    The only true evil in the world is an action taken based on blind faith. Whether that faith is in gods, guns, government or gurus, if you do something without questioning your premises, you are taking steps toward evil things.

    I’m so far right, I’m left. Follow the logic as you have done above, and Limbaugh Conservatism leads nowhere. Government is by the consent of the governed. When the group decides that the individual can’t consent to be governed, then the group is just as wrong as the individual who decides that everyone must consent to be governed. The relationship between the individual and society is an education issue. Usefulness is at stake: the usefulness of the human race and the individuals who choose (mostly) to be part of civil society. If we can’t put to rest the most basic concepts of governance, how are we supposed to get on with living usefully?

    Talk radio is like junk mail: most people should just throw it out, and those who choose to embrace it need to understand the consequences of believing “They wouldn’t LIE to me!.”
    Limbaugh is great at telling us the not-quite-complete information that is just enough to justify our not-quite-complete reasoning so that we feel good about ourselves and call the number for the Bose radio or vitamin pills that will make us feel even better (but not quite as good as Percocet)

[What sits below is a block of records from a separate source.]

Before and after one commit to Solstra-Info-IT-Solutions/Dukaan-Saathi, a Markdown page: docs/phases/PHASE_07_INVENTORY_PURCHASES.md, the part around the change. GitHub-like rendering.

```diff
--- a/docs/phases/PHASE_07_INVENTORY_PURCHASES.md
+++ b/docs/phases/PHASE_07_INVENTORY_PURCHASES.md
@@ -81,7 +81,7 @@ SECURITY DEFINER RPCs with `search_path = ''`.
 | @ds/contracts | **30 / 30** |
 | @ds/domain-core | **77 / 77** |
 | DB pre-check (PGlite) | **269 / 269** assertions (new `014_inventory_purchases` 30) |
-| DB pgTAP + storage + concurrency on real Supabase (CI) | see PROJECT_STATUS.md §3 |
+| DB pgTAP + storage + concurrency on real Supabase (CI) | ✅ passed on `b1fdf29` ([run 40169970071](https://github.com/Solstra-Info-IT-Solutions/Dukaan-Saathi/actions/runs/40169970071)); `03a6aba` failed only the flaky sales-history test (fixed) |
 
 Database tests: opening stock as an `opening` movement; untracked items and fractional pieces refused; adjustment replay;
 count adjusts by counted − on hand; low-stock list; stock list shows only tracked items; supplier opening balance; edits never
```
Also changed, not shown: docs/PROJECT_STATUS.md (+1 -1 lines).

  23. Sean O:

    Dan Conine & others,

    You are spot on. Rush is about Rush. He is a salesman & an entertainer. God help those who seek more in this blowhard.
    Ayn Rand is his only light. Rush worships at the foot of Mammon. His only goal is self service.

    And unlike the poor misguided, unlearned sheep that follow him, Rush knows exactly what he is doing.

Leave a comment